We’ve certainly seen little outlets pick up similar stories but this is the first time that we’ve seen the ones pick up on the “masks CAN kill you” angle. It’s important to note that this article came out on May 6th, 2020… and still states are mandating masks even at gyms, and with schools opening up soon, it’s more important than ever for children to defy; otherwise their collapse will be yet another tally added to the “welp, they must’ve died by COVID-19” narrative instead of the truth: suffocation.
Two schoolboys have died within a week of one another while taking part in compulsory physical education examinations while wearing face masks in China.
Major Chinese cities and provinces are moving to cancel this term’s running tests amid concerns over student fitness following three months of lockdown and school closures.
Possible breathing difficulties during the exam while mask-wearing remains mandatory in the absence of a vaccine have also led to the decision, reports said.

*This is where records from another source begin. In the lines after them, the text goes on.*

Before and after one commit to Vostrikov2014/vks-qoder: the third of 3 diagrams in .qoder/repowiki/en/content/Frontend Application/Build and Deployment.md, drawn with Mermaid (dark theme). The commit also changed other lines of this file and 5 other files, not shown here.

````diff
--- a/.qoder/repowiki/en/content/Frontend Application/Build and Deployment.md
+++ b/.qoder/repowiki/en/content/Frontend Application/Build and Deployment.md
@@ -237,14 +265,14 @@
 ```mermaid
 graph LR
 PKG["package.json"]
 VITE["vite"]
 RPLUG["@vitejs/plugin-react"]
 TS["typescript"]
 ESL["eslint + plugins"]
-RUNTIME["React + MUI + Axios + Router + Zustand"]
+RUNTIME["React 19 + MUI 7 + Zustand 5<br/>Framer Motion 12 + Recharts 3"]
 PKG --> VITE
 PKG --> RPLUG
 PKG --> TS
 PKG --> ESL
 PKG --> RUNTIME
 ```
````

It comes after two 14-year-old boys ‘suddenly’ collapsed on their school running track and were subsequently declared dead in the county of Dancheng in Henan Province and the city of Changsha in Hunan Province – both in Central China.
Parent Mr Li, whose son attended Dancheng Caiyuan Middle School, said CCTV images of the incident showed his boy doing laps of the athletics track for this PE class when he fell backwards on 24 April.

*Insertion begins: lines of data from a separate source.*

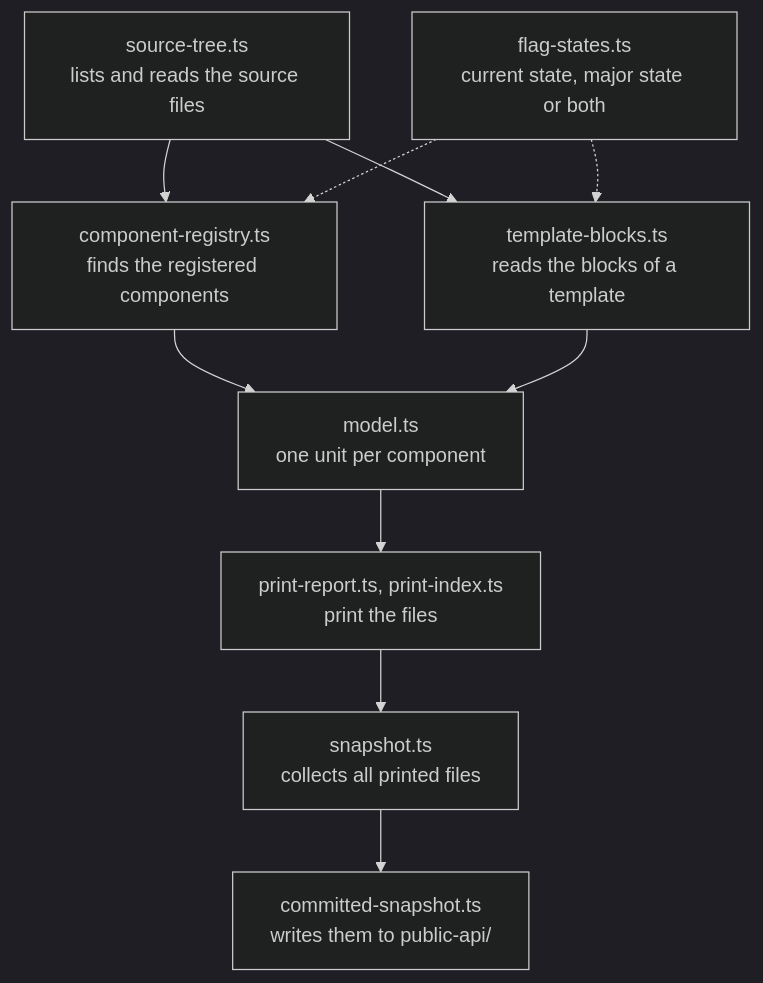
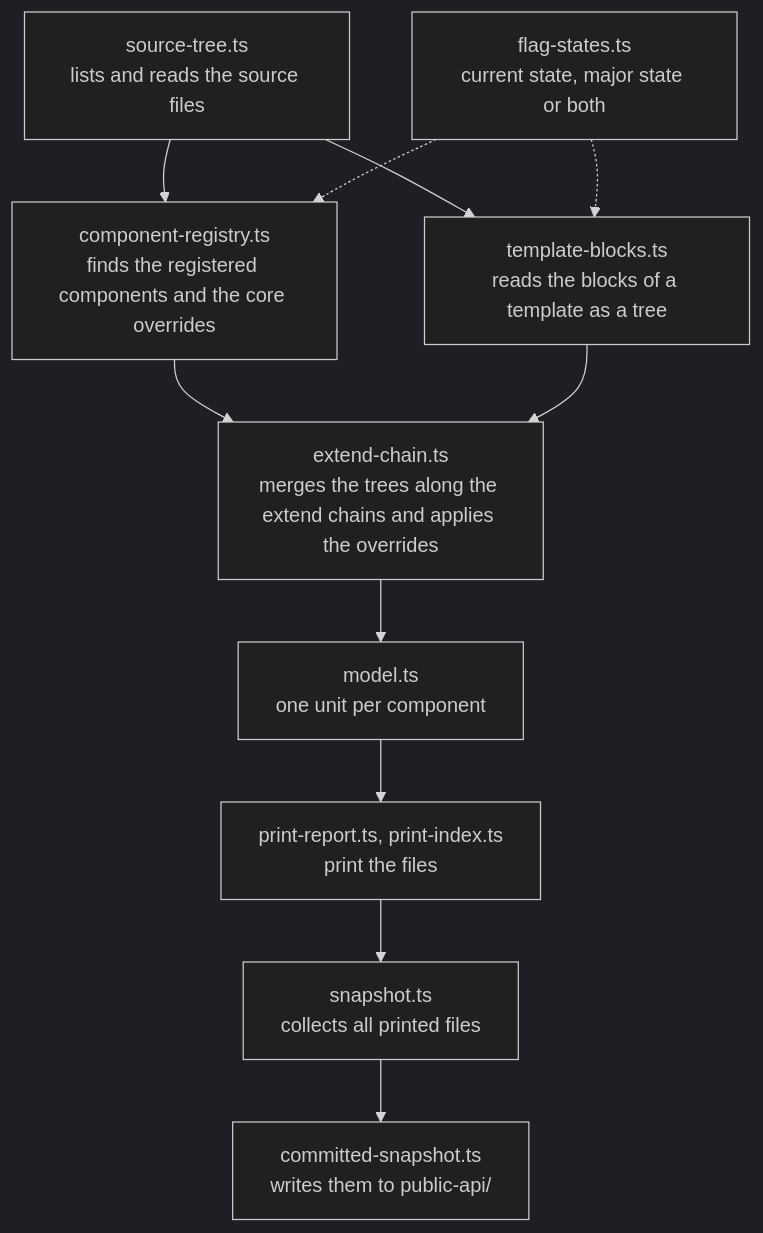
The diagram in src/Administration/Resources/app/administration/scripts/generate-public-api/README.md (shopware/shopware), drawn with Mermaid (dark theme) before and after one commit. The commit also changed other lines of this file and 152 other files, not shown here.

First line of the commit message:
feat(administration): resolve extend chains in the public API snapshot

````diff
--- a/src/Administration/Resources/app/administration/scripts/generate-public-api/README.md
+++ b/src/Administration/Resources/app/administration/scripts/generate-public-api/README.md
@@ -12,17 +12,18 @@
 ```mermaid
 flowchart TD
     tree["source-tree.ts<br/>lists and reads the source files"]
-    registry["component-registry.ts<br/>finds the registered components"]
-    blocks["template-blocks.ts<br/>reads the blocks of a template"]
+    registry["component-registry.ts<br/>finds the registered components and the core overrides"]
+    blocks["template-blocks.ts<br/>reads the blocks of a template as a tree"]
+    chain["extend-chain.ts<br/>merges the trees along the extend chains and applies the overrides"]
     flags["flag-states.ts<br/>current state, major state or both"]
     model["model.ts<br/>one unit per component"]
     printers["print-report.ts, print-index.ts<br/>print the files"]
     snapshot["snapshot.ts<br/>collects all printed files"]
     committed["committed-snapshot.ts<br/>writes them to public-api/"]
 
-    tree --> registry --> model
-    tree --> blocks --> model
+    tree --> registry --> chain
+    tree --> blocks --> chain --> model
     flags -.-> registry
     flags -.-> blocks
     model --> printers --> snapshot --> committed
 ```
````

Mr Li said: “It happened within two to three minutes during his physical training class.
“He was wearing a mask while lapping the running track, then he suddenly fell backwards and hit his head on the ground.
“His teacher and classmates then tried to pull and drag him back up.”

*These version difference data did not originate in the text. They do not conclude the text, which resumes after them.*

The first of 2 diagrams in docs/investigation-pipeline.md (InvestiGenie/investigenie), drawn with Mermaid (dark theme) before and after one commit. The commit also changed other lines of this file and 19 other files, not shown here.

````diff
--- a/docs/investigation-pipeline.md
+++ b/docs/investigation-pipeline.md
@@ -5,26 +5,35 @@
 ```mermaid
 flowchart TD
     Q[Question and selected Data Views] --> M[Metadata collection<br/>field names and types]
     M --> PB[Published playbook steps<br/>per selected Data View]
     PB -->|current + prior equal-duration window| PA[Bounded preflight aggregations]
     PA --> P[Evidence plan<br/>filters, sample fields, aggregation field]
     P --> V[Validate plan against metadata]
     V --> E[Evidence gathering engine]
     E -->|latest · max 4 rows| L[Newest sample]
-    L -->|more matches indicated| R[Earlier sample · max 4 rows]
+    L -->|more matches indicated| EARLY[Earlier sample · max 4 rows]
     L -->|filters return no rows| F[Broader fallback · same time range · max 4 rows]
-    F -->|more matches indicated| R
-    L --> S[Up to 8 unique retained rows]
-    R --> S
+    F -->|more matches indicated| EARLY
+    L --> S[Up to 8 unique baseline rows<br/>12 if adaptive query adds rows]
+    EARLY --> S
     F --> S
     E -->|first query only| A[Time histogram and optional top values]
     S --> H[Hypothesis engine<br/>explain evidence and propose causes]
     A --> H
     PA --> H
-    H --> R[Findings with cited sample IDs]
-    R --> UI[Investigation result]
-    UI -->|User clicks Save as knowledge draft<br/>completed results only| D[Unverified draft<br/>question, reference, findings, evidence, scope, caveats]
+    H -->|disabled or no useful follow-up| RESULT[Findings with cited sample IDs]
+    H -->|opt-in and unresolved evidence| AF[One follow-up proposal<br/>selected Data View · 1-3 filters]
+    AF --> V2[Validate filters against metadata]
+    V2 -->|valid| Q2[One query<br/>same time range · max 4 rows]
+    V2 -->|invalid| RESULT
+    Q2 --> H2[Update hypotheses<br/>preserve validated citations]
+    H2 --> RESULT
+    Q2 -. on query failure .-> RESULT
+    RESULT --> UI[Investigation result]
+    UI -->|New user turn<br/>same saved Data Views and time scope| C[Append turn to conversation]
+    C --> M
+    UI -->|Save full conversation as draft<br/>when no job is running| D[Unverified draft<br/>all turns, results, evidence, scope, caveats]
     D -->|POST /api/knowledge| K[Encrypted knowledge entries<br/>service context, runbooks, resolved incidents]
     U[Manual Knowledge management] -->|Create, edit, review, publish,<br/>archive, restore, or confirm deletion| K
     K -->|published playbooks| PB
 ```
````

The parent said a local hospital issued a death certificate claiming ‘sudden cardiac arrest’ as the cause of death, and the family has opted against an autopsy in order to preserve the boy’s body.
However, Mr Li said: “I suspect it was because he was wearing a mask.
“It was sunny and their PE class was in the afternoon when it was at least 20 degrees Celsius.
“It couldn’t have been comfortable wearing a mask while running.”
The school has paid Mr Li 370,000 RMB (42,000 GBP) in damages, even though there was no conclusive link between his son’s death and the fact he was wearing a mask.
Mr Li’s son had only been back at school for four days after classes resumed on 20 April for the first time since late January.
Mr Li, 45, and his wife, 38, buried their son on 30 April, the same day a second boy died in similar circumstances just six days after Mr Li’s son.
The pupil attending Changsha’s Xiangjun Future Experimental School was reportedly taking part in a 1,000-metre running exam while wearing an N95 respirator when he collapsed and died.
He is also thought to have died due to breathing difficulties during the PE exam, but it was unclear at the time of writing whether an autopsy had been ordered.
As the wearing of masks is now mandatory in Chinese schools, concerns over restricted breathing and overall student fitness have led to end-of-term PE exams being cancelled in the major port cities of Tianjin and Shanghai.
The provinces of Shaanxi and Zhejiang have removed running from their examination requirements, while manufacturing hub Shenzhen said it would be offering an alternative option for its physical training exam due to the Guangdong provincial government’s decision to leave plans unchanged.
The provinces of Sichuan as well as Hunan, where the second death occurred, will also go ahead with year-end PE tests as usual.
Cao Lanxiu, professor at Shaanxi University of Chinese Medicine, disagreed with suggestions that Mr Li’s son’s mask might have caused him to suffocate to death due to a lack of oxygen.
Ms Cao told local media: “I don’t think mask-wearing has caused this sudden death.”
She said in the vast majority of cases the mask would not have caused the death and added: “If this student had trouble breathing, he would’ve been conscious of that and wouldn’t have continued to run with the mask on until his heart stopped.”
Ms Cao added however that the only way to conclusive proof how Mr Li’s son died was to agree to an autopsy.